■ **Task brief**
Search the entries for the word "const" and pull out each line that has it.

■ **Supplied material**

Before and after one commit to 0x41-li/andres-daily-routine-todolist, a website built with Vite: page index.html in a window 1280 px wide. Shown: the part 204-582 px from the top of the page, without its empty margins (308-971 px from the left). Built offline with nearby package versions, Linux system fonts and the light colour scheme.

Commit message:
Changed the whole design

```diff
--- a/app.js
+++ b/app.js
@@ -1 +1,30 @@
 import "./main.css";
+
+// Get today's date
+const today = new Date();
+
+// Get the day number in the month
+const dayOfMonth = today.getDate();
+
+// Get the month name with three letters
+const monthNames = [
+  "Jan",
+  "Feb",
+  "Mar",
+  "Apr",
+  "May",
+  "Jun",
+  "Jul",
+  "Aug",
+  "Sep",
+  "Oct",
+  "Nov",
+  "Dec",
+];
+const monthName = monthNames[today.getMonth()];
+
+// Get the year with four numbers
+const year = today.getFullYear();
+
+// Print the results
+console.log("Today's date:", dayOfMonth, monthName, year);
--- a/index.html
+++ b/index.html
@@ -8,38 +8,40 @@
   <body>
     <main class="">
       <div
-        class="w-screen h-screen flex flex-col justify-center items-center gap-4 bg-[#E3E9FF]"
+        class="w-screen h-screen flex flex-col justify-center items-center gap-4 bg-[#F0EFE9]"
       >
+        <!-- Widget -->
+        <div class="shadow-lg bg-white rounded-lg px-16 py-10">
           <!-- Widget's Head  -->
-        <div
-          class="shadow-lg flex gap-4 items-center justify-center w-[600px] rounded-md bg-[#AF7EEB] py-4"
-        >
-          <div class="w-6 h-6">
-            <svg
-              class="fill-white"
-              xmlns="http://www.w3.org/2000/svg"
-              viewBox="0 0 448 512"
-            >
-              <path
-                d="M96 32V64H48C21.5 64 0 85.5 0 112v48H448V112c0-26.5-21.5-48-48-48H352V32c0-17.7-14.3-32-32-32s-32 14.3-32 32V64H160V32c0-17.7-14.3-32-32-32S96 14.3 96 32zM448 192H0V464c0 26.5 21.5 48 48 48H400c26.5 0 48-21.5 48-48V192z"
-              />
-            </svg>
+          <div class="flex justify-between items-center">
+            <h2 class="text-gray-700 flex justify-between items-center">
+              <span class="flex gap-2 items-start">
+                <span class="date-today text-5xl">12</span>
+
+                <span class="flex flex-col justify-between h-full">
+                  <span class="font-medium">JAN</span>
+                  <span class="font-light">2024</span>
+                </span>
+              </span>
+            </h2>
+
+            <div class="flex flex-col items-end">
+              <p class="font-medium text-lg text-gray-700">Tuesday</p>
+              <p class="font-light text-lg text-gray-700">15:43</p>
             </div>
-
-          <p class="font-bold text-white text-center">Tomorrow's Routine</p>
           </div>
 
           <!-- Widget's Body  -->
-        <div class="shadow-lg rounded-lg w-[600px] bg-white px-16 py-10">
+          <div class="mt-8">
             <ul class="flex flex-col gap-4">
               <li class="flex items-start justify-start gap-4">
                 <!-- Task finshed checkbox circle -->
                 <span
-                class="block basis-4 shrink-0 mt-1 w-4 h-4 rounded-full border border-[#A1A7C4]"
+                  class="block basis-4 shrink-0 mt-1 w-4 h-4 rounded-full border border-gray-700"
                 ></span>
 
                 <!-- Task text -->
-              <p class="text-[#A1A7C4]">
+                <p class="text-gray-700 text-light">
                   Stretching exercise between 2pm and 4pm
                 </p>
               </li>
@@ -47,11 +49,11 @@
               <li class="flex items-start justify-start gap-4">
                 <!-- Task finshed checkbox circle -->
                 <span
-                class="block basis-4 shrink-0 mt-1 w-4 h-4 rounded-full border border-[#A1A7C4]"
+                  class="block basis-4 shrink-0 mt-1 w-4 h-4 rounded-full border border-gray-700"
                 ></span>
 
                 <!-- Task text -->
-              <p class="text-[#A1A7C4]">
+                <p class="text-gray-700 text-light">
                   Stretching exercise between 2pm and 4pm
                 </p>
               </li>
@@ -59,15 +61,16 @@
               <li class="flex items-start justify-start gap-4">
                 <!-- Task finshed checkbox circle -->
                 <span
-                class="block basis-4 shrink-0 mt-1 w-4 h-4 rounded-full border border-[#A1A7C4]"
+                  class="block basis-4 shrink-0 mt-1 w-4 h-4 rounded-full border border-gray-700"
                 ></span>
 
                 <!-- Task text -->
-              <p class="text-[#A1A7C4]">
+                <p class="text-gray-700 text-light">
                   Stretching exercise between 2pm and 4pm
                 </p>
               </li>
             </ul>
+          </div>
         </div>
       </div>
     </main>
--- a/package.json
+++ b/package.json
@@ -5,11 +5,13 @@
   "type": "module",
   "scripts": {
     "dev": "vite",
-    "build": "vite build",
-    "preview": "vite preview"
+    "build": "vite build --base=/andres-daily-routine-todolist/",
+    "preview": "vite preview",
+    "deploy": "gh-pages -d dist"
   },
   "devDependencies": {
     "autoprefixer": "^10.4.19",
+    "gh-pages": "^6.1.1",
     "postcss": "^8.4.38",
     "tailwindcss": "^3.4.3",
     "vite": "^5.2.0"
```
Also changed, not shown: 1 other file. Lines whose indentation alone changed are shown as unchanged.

■ **Answer**
+const today = new Date();
+const dayOfMonth = today.getDate();
+const monthNames = [
+const monthName = monthNames[today.getMonth()];
+const year = today.getFullYear();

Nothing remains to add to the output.